Background: Trigger point (TrPs) identification has become the mainstay of diagnosis for the treatment of Myofascial Pain Syndrome; however, manual pressure (MP) to identify TrPs by determining low-pressure pain threshold has low interrater reliability and may lack validity since it is done on inactive muscles. To elicit contractions and mimic an active muscle or movement that "causes" pain, a Muscle Pain Detection Device (MPDD) has been developed. A selected muscle is stimulated and painful muscles are precisely detected, allowing distinctions between primary and referred muscle pain as well as distinguishing other functional muscle pain thought to cause MPS.
Methods: An IRB approved randomized controlled study is presented of MP (20 patients) control vs MPDD (20 patients) to identify which muscle(s) was the source of pain in subjects presenting to the NYU Pain Management Center with a minimum 3 months history of back pain. Patients were unaware of their diagnostic method. Subjects were injected in 1-3 sites identified via MP or MPDD by a separate, blinded physician. Prior to, and following treatment at one week and one month, the patients were administered Oswestry and visual analog scale pain questionnaires by a blinded evaluator, and their range of motion was measured by a blinded physical therapist.
Results: The MPDD group reported significantly larger improvements in pain, mood and Oswestry scores compared with the control (P < 0.05). Moreover, the MPDD group reported 82.5% pain relief at 1 month, compared with 53.2% in the control (P < 0.001). The range of motion measurements failed to reveal any significant difference between the groups.

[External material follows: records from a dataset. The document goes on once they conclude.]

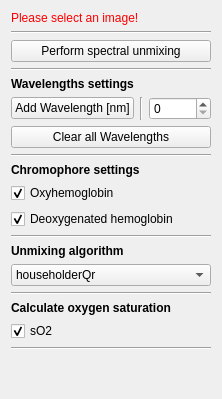
Above: Plugins/org.mitk.gui.qt.photoacoustics.spectralunmixing/src/internal/SpectralUnmixingControls.ui from MITK/MITK before the change. Below: the same form after it.
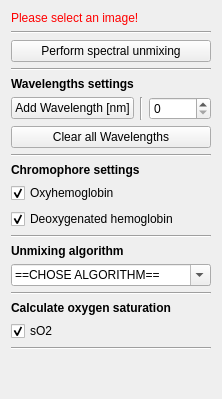
That is the form after the change. Icons and pictures are not drawn.

Commit message: updated Gui and Plugin with more algorithms.

```diff
--- a/Plugins/org.mitk.gui.qt.photoacoustics.spectralunmixing/src/internal/SpectralUnmixingControls.ui
+++ b/Plugins/org.mitk.gui.qt.photoacoustics.spectralunmixing/src/internal/SpectralUnmixingControls.ui
@@ -120,6 +120,30 @@
        </item>
        <item row="15" column="0">
         <widget class="QComboBox" name="QComboBoxAlgorithm">
+         <property name="font">
+          <font>
+           <family>MS Shell Dlg 2</family>
+          </font>
+         </property>
+         <property name="editable">
+          <bool>true</bool>
+         </property>
+         <property name="maxVisibleItems">
+          <number>21</number>
+         </property>
+         <property name="maxCount">
+          <number>2147483647</number>
+         </property>
+         <item>
+          <property name="text">
+           <string>==CHOSE ALGORITHM==</string>
+          </property>
+         </item>
+         <item>
+          <property name="text">
+           <string>==EIGEN==</string>
+          </property>
+         </item>
          <item>
           <property name="text">
            <string>householderQr</string>
```
Left out of the diff: 129 changed lines with no effect on the pictures. The commit also changes 1 other file.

Conclusions: Using the MPDD appears to be more valid and potentially more reliable than palpation to identify muscles causing regional pain that could benefit from injections.